American Express Co.'s two-year-old Delta Sky Miles Optima credit card has surpassed Citibank's American Airlines AAdvantage card in customers, a recent survey found.
The survey by Brittain Associates Inc. of Atlanta concluded that 2.8 million people hold the Delta card versus 2.7 million holders of the AAdvantage card.
The Citibank program is considered the granddaddy of air-mile rewards programs, and it held the top spot a year earlier when Brittain first surveyed the market.
This year, the two largest programs were each about twice as large as No. 3, the United Airlines card issued by First Chicago NBD Corp., which held second place last year.
Brittain surveyed more than 8,000 households by telephone in the fourth quarter of 1997 and used the responses to estimate portfolio numbers.
Last year, Delta Sky Miles had only 1.1 million cardholders, according to the survey. Bruce Brittain, principal of the consulting firm that bears his name, attributed the growth to heavy advertising.

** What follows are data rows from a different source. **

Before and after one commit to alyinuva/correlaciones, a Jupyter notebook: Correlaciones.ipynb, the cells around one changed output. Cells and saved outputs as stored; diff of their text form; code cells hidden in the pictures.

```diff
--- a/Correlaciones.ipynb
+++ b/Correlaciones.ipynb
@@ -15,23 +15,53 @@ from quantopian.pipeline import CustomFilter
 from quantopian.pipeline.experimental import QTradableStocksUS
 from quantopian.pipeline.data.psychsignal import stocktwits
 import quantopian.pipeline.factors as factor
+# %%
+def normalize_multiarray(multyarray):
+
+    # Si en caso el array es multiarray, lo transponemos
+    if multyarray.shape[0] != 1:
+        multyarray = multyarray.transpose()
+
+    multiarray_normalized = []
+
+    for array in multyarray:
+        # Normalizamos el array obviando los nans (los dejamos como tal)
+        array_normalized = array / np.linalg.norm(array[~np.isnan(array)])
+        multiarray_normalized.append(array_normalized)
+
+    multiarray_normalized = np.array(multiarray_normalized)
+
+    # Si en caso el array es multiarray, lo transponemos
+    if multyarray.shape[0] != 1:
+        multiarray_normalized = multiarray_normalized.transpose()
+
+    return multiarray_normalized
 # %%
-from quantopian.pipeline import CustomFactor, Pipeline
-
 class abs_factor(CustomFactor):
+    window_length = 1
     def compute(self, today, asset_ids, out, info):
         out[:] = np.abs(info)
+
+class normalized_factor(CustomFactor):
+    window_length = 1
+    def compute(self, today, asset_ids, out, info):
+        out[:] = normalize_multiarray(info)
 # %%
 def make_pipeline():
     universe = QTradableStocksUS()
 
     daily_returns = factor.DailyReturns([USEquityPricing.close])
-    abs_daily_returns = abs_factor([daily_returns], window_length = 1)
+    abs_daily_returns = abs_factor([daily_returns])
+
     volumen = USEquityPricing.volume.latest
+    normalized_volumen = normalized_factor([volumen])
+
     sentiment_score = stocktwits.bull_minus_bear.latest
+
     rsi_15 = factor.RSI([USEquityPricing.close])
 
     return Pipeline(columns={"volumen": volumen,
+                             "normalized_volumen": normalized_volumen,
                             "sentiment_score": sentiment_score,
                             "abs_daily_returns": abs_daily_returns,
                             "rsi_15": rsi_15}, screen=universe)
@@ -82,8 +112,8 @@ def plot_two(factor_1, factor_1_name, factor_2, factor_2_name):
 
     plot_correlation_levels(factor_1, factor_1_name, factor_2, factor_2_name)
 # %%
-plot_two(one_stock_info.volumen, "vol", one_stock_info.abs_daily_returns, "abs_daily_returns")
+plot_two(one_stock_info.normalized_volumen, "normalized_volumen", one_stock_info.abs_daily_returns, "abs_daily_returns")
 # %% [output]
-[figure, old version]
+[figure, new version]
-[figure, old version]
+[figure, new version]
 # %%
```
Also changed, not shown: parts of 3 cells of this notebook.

"Delta is one of the largest airlines with one of the largest frequent- flier programs, and they have been aggressively hitting that base-as well as general consumers-through electronic media," Mr. Brittain said.
Citibank was not distressed by the growth of its competitor, pointing to a separate Brittain finding that AAdvantage cardholders rely more heavily on the product than do cardholders of other airlines.
About 70% of AAdvantage customers used the card as their primary one; 16% of Delta cardholders said the same. About 28% of AAdvantage customers said they used the card three times a week or more, compared to 8% of Delta customers.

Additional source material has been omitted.